I was sleepy when we got to the site but was instantly awakened by the beauty of the place. The place was relaxing and yet it invites one to start moving. And when the kids — no, young entrepreneurs, started talking, I was convinced that this place was indeed magical. It is slowly changing not only the lives of its students but also the communities where they belong to. You give the poor an opportunity to change their lives and that of their neighbors and they will gladly welcome it.
And these youth, they dream big dreams. I couldn’t forget the sparks in their eyes as they talk about how they plan to change the poor mindset of other people and how they are going to invite them to be part of the change they are envisioning. They knew it would not be easy and it would take time, but the day they said yes to the program was also the day they vowed to be part of the solution in addressing poverty.
The planned tour around the farm was a memorable one. Every step taken was a step towards understanding human compassion — of how the vision and action of the farm’s founders led to a community of equally compassionate individuals, whose social enterprises not only benefit their own families and the program itself but as well as that of the communities where they operate.
I loved the intricate details of how each enterprise came to life. My favorite was the silk-weaving. It entails a long process of waiting for the silkworms to build a cocoon, to convert them into a thread, and to finally weave them into beautiful fabrics. For me, this is a metaphor for the transformation one has to go through to get out of poverty.
This trip is a beautiful reminder to us development practitioners that even little things matter. To advance both business and communities can be frustrating at times but if we cling tighter to our mission, we would remain grounded and motivated.
Compassion entails action. And I am glad that I am reminded that just like in the GK Enchanted Farm, we in Aboitiz practice it every day. We are creating different versions of enchanted farms in our own host communities, magically transforming them by working together for a shared mission: creating boundless societies where a person’s actions create a ripple of beautiful change to our communities.

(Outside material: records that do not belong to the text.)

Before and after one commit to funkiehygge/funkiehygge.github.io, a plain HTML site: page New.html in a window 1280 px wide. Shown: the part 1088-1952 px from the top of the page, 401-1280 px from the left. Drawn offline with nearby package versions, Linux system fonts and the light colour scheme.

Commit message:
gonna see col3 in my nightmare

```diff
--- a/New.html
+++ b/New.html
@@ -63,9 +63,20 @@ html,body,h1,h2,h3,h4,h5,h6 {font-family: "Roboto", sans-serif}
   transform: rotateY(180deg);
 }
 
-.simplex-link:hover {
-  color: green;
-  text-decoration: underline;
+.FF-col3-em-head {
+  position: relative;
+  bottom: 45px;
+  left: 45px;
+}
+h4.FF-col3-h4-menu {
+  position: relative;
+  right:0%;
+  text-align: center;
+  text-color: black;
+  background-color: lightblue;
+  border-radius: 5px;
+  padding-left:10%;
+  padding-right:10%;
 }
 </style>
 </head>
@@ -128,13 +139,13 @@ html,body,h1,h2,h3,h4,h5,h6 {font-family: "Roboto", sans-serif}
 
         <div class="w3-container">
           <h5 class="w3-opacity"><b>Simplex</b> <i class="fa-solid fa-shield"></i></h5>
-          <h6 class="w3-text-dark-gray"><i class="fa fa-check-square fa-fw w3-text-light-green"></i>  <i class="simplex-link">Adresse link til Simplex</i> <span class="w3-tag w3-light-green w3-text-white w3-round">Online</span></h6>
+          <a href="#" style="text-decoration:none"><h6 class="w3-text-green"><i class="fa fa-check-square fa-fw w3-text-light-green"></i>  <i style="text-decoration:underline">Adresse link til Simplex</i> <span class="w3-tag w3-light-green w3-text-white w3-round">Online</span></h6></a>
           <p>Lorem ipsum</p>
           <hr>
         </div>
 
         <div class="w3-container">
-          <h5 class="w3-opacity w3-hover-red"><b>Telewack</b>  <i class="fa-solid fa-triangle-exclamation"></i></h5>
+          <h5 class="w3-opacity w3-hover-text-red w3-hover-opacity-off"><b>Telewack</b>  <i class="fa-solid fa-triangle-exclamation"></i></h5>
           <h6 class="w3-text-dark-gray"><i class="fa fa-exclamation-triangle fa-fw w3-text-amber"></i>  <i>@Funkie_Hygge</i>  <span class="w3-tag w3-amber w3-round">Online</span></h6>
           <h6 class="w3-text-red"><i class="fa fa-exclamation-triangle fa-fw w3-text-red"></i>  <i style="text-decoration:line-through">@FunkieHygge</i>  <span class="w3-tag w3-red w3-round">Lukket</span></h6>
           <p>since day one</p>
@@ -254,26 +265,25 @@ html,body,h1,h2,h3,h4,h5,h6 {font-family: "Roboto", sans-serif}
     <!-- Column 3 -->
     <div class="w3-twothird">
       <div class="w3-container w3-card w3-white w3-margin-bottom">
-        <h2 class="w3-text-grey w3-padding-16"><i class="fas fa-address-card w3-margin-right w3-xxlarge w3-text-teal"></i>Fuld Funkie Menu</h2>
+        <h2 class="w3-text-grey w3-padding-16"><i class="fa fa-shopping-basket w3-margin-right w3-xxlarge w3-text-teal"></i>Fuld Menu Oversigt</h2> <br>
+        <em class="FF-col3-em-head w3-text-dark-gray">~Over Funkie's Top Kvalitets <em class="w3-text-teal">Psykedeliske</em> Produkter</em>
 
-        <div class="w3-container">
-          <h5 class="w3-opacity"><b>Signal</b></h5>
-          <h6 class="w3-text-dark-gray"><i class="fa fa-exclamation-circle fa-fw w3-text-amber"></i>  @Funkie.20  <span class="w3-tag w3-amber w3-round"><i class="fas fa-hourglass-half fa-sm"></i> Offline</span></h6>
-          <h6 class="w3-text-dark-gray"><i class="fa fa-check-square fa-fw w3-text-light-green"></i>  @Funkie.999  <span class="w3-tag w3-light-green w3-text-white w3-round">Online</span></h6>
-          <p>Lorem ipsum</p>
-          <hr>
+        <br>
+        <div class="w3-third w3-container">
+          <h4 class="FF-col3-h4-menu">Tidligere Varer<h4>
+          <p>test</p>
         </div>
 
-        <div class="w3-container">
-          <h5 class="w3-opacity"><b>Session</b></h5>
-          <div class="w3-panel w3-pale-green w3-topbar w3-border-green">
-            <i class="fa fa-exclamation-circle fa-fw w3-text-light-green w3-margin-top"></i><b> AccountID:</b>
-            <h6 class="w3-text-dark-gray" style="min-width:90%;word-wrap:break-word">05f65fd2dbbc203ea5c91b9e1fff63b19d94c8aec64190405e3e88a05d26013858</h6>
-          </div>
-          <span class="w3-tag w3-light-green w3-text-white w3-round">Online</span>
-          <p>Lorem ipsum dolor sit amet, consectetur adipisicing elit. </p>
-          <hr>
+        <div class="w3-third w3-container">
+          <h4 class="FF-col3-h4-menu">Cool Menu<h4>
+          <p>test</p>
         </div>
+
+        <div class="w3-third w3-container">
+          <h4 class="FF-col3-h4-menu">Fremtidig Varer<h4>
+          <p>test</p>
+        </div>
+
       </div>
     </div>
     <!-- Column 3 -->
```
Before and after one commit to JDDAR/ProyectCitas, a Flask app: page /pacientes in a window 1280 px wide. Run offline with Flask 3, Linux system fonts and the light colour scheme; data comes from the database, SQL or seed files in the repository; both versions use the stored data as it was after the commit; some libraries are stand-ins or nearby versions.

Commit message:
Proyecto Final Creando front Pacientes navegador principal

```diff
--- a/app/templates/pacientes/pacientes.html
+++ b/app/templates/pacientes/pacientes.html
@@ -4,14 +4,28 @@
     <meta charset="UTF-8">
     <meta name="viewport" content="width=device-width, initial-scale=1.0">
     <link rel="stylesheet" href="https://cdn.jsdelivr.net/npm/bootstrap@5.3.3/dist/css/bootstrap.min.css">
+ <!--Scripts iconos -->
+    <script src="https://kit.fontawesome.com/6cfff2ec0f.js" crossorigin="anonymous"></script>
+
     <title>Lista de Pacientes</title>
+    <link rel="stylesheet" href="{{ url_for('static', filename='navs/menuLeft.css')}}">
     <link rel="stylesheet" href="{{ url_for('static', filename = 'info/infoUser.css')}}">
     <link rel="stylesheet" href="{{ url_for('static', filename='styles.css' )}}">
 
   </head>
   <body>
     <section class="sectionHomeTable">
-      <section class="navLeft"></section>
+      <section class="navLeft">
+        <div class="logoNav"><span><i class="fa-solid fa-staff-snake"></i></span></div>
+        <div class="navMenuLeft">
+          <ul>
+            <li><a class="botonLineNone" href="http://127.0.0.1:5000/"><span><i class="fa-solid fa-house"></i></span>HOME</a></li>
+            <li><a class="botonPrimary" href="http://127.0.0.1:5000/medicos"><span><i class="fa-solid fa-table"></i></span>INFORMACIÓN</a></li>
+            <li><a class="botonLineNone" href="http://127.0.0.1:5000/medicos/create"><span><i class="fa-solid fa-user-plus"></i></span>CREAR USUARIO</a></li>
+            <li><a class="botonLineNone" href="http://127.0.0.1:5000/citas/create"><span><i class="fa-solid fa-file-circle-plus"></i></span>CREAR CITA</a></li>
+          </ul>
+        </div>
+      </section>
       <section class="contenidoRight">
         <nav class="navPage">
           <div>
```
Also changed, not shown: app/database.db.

Indeed, ending poverty is a commitment to act and take part in this mission that makes all the difference. One person, one community at a time.